The bankruptcy code section permitting a mortgage modification in a chapter 13 is as follows:
11 U.S.C. Section 1322 (b)(2)
“…modify the rights of holders of secured claims, other than a claim secured only by a security interest in real property that is the debtor’s principal residence, or of holders of unsecured claims, or leave unaffected the rights of holders of any class of claims;”
The bankruptcy laws permit a mortgage modification in a 13, under certain circumstance. The interpretation of section 1322 (b)(2) is different when dealing with real estate that is not the debtor’s principal residence. A mortgage in connection with a non principal residence may be modified and reduced to the value of the real property. The following example explains this application. A debtor has a rental home and resides in a separate property.
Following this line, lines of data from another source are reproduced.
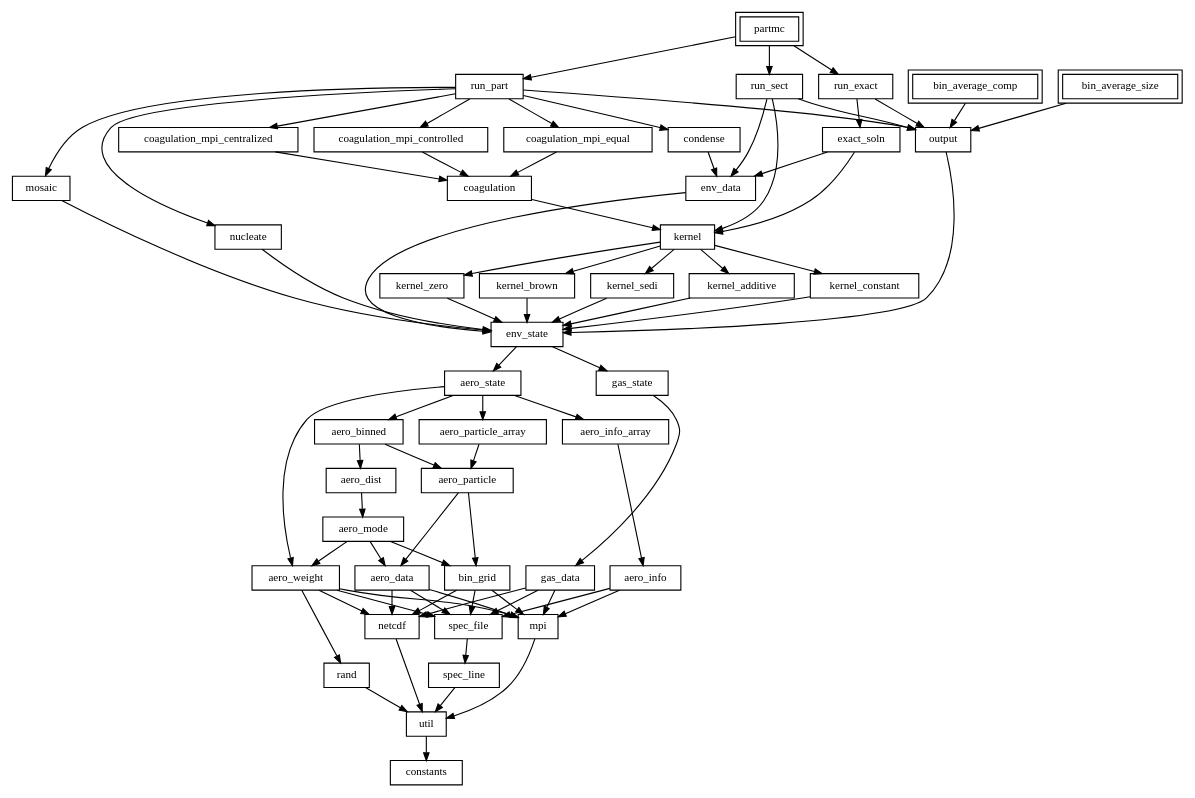
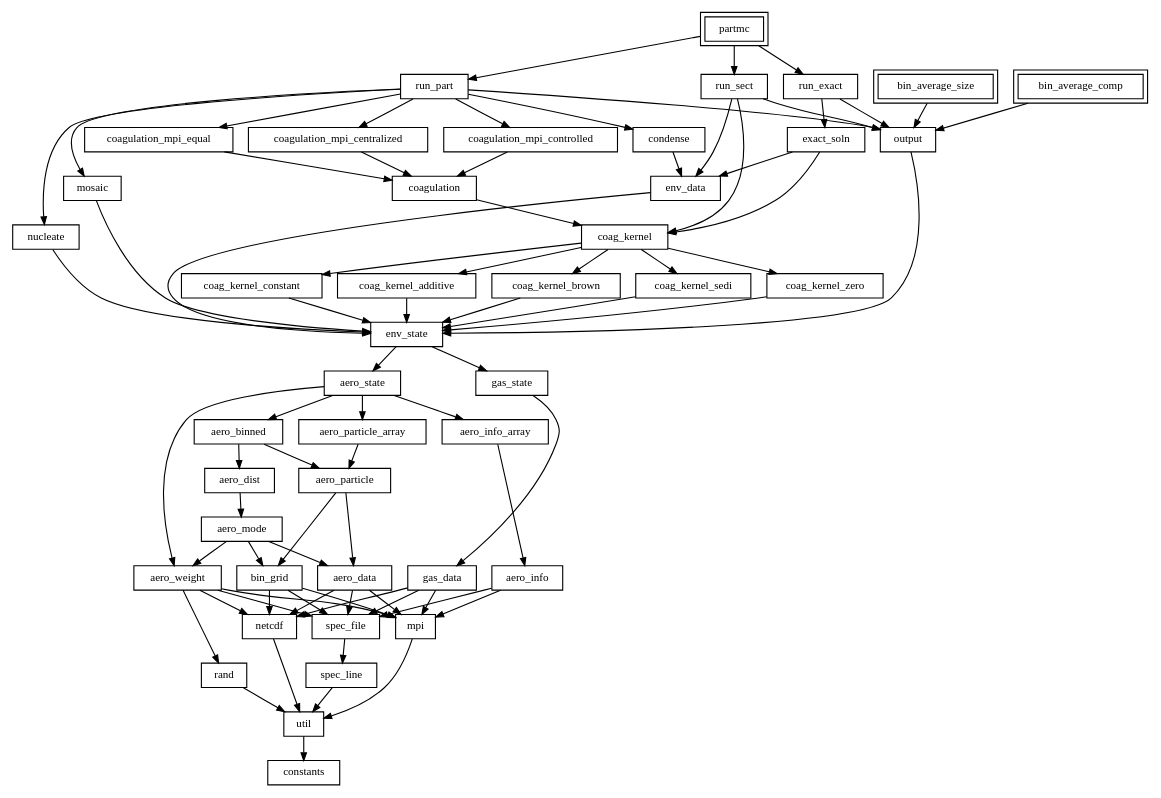
Before and after one commit to compdyn/partmc: the diagram in doc/partmc_modules.gv, drawn with Graphviz.

Commit message:
regenerated modules graph

```diff
--- a/doc/partmc_modules.gv
+++ b/doc/partmc_modules.gv
@@ -1,125 +1,125 @@
 digraph partmc_modules {
     rankdir = TB;
     node [fontsize = 10, height = 0.3, width = 0.5];
     graph [nodesep = 0.2, ranksep = 0.3];
     edge [arrowsize = 0.7];
     node [shape = box, peripheries = 1, href = "\ref coagulation_mpi_controlled.f90"] coagulation_mpi_controlled
     node [shape = box, peripheries = 1, href = "\ref aero_weight.f90"] aero_weight
     node [shape = box, peripheries = 1, href = "\ref coagulation_mpi_equal.f90"] coagulation_mpi_equal
-    node [shape = box, peripheries = 1, href = "\ref kernel.f90"] kernel
+    node [shape = box, peripheries = 1, href = "\ref coag_kernel.f90"] coag_kernel
+    node [shape = box, peripheries = 1, href = "\ref coag_kernel_zero.f90"] coag_kernel_zero
+    node [shape = box, peripheries = 1, href = "\ref coag_kernel_constant.f90"] coag_kernel_constant
     node [shape = box, peripheries = 1, href = "\ref netcdf.f90"] netcdf
     node [shape = box, peripheries = 1, href = "\ref nucleate.f90"] nucleate
     node [shape = box, peripheries = 1, href = "\ref bin_grid.f90"] bin_grid
     node [shape = box, peripheries = 1, href = "\ref aero_dist.f90"] aero_dist
     node [shape = box, peripheries = 1, href = "\ref aero_binned.f90"] aero_binned
     node [shape = box, peripheries = 1, href = "\ref exact_soln.f90"] exact_soln
-    node [shape = box, peripheries = 1, href = "\ref kernel_constant.f90"] kernel_constant
-    node [shape = box, peripheries = 1, href = "\ref kernel_zero.f90"] kernel_zero
-    node [shape = box, peripheries = 1, href = "\ref kernel_brown.f90"] kernel_brown
+    node [shape = box, peripheries = 2, href = "\ref partmc.f90"] partmc
     node [shape = box, peripheries = 1, href = "\ref spec_line.f90"] spec_line
-    node [shape = box, peripheries = 1, href = "\ref kernel_sedi.f90"] kernel_sedi
     node [shape = box, peripheries = 1, href = "\ref run_sect.f90"] run_sect
     node [shape = box, peripheries = 1, href = "\ref spec_file.f90"] spec_file
     node [shape = box, peripheries = 1, href = "\ref condense.f90"] condense
-    node [shape = box, peripheries = 2, href = "\ref partmc.f90"] partmc
     node [shape = box, peripheries = 2, href = "\ref bin_average_comp.f90"] bin_average_comp
     node [shape = box, peripheries = 1, href = "\ref mosaic.f90"] mosaic
+    node [shape = box, peripheries = 1, href = "\ref coag_kernel_additive.f90"] coag_kernel_additive
     node [shape = box, peripheries = 1, href = "\ref rand.f90"] rand
-    node [shape = box, peripheries = 1, href = "\ref env_state.f90"] env_state
+    node [shape = box, peripheries = 1, href = "\ref coag_kernel_brown.f90"] coag_kernel_brown
     node [shape = box, peripheries = 1, href = "\ref gas_state.f90"] gas_state
     node [shape = box, peripheries = 1, href = "\ref coagulation_mpi_centralized.f90"] coagulation_mpi_centralized
     node [shape = box, peripheries = 1, href = "\ref aero_state.f90"] aero_state
     node [shape = box, peripheries = 1, href = "\ref aero_particle.f90"] aero_particle
     node [shape = box, peripheries = 1, href = "\ref mpi.f90"] mpi
     node [shape = box, peripheries = 1, href = "\ref aero_info_array.f90"] aero_info_array
     node [shape = box, peripheries = 1, href = "\ref env_data.f90"] env_data
-    node [shape = box, peripheries = 1, href = "\ref kernel_additive.f90"] kernel_additive
     node [shape = box, peripheries = 1, href = "\ref aero_mode.f90"] aero_mode
     node [shape = box, peripheries = 1, href = "\ref gas_data.f90"] gas_data
     node [shape = box, peripheries = 1, href = "\ref aero_data.f90"] aero_data
     node [shape = box, peripheries = 1, href = "\ref constants.f90"] constants
     node [shape = box, peripheries = 2, href = "\ref bin_average_size.f90"] bin_average_size
     node [shape = box, peripheries = 1, href = "\ref run_part.f90"] run_part
     node [shape = box, peripheries = 1, href = "\ref util.f90"] util
+    node [shape = box, peripheries = 1, href = "\ref coag_kernel_sedi.f90"] coag_kernel_sedi
     node [shape = box, peripheries = 1, href = "\ref aero_particle_array.f90"] aero_particle_array
     node [shape = box, peripheries = 1, href = "\ref coagulation.f90"] coagulation
+    node [shape = box, peripheries = 1, href = "\ref env_state.f90"] env_state
     node [shape = box, peripheries = 1, href = "\ref output.f90"] output
     node [shape = box, peripheries = 1, href = "\ref run_exact.f90"] run_exact
     node [shape = box, peripheries = 1, href = "\ref aero_info.f90"] aero_info
     coagulation_mpi_controlled -> coagulation
     aero_weight -> rand
     aero_weight -> spec_file
     aero_weight -> mpi
     aero_weight -> netcdf
     coagulation_mpi_equal -> coagulation
-    kernel -> kernel_brown
-    kernel -> kernel_sedi
-    kernel -> kernel_additive
-    kernel -> kernel_constant
-    kernel -> kernel_zero
+    coag_kernel -> coag_kernel_zero
+    coag_kernel -> coag_kernel_sedi
+    coag_kernel -> coag_kernel_constant
+    coag_kernel -> coag_kernel_brown
+    coag_kernel -> coag_kernel_additive
+    coag_kernel_zero -> env_state
+    coag_kernel_constant -> env_state
     netcdf -> util
     nucleate -> env_state
     bin_grid -> netcdf
     bin_grid -> spec_file
     bin_grid -> mpi
     aero_dist -> aero_mode
     aero_binned -> aero_particle
     aero_binned -> aero_dist
-    exact_soln -> kernel
+    exact_soln -> coag_kernel
     exact_soln -> env_data
-    kernel_constant -> env_state
-    kernel_zero -> env_state
-    kernel_brown -> env_state
+    partmc -> run_exact
+    partmc -> run_part
+    partmc -> run_sect
     spec_line -> util
-    kernel_sedi -> env_state
-    run_sect -> kernel
+    run_sect -> coag_kernel
     run_sect -> env_data
     run_sect -> output
     spec_file -> spec_line
     condense -> env_data
-    partmc -> run_exact
-    partmc -> run_part
-    partmc -> run_sect
     bin_average_comp -> output
     mosaic -> env_state
+    coag_kernel_additive -> env_state
     rand -> util
-    env_state -> gas_state
-    env_state -> aero_state
+    coag_kernel_brown -> env_state
     gas_state -> gas_data
     coagulation_mpi_centralized -> coagulation
     aero_state -> aero_weight
     aero_state -> aero_info_array
     aero_state -> aero_particle_array
     aero_state -> aero_binned
     aero_particle -> bin_grid
     aero_particle -> aero_data
     mpi -> util
     aero_info_array -> aero_info
     env_data -> env_state
-    kernel_additive -> env_state
     aero_mode -> aero_weight
     aero_mode -> bin_grid
     aero_mode -> aero_data
     gas_data -> mpi
     gas_data -> netcdf
     gas_data -> spec_file
     aero_data -> mpi
     aero_data -> netcdf
     aero_data -> spec_file
     bin_average_size -> output
     run_part -> coagulation_mpi_controlled
     run_part -> coagulation_mpi_equal
     run_part -> coagulation_mpi_centralized
     run_part -> nucleate
     run_part -> mosaic
     run_part -> condense
     run_part -> output
     util -> constants
+    coag_kernel_sedi -> env_state
     aero_particle_array -> aero_particle
-    coagulation -> kernel
+    coagulation -> coag_kernel
+    env_state -> gas_state
+    env_state -> aero_state
     output -> env_state
     run_exact -> output
     run_exact -> exact_soln
     aero_info -> mpi
     aero_info -> spec_file
 }
```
The value of the rental home is $100,000. The payoff of the first and second mortgage is $80,000.00 and $60,000.00, respectively. The first mortgage may not be modified under any scenario because the house’s value is more than the first mortgage’s payoff amount. However, the bankruptcy code permits the reduction of the second mortgage to $40,000.00, which is the amount available after the first and second mortgage payoff is subtracted from the house’s value. In this scenario, the $40,000.00 must be paid through the bankruptcy plan. If the previous example related to the debtor’s principal residence, and not a rental property, the bankruptcy law would not permit any modification of the second mortgage.
The bankruptcy law permitting a mortgage modification in a chapter 13, specifically excludes the modification of any mortgage that is deemed a secured claim, in which the mortgage is limited to a security interest only in the debtor’s principal residence. The judicial case law interpreting this bankruptcy law, determined that any mortgage that attaches to any equity in the debtor’s principal residence may not be modified. This means that if any value of any principal residence is less than the payoff of the first mortgage payoff, than all junior mortgages may be completely stripped and removed from the real estate. However, if the value of the debtor’s principal residence is more than the first mortgage payoff amount, even by $1.00, than no junior mortgage may be modified, to any extent.
An example of the law’s application to a principal residence is as follows. A house with a value of $100,000.00 and a first mortgage payoff of $101,00.00, permits the debtor to strip away, completely, any junior mortgage from the house, no matter the amount of the junior mortgage payoff. However, if their is any equity available in the principal residence after subtracting the payoff of the prior mortgage, than the second mortgage may not be reduced, to any extent. For example, if the value of a principal residence is $100,000.00 and first mortgage’s payoff is $99,990.00, than the second mortgage may not be modified, to any extend. However, if the debtor’s principal residence has a $100,000.00 value and the first mortgage has a payoff of $101,000.00, than the second mortgage may be completely stripped from the house. In other words, when dealing with a mortgage modification in connection with a principal residence, it is all or nothing.
Typically, the main issue regarding such cases is the house’s value. If the mortgage company contests the value, than the debtor and mortgage company must provide an expert real estate appraisal. Please note that there are exceptions to the above law that is not explained above. Also, in certain circumstances, the debtor may be required to pay a portion or all of the part of the mortgage balance that may be “eliminated” as explained above.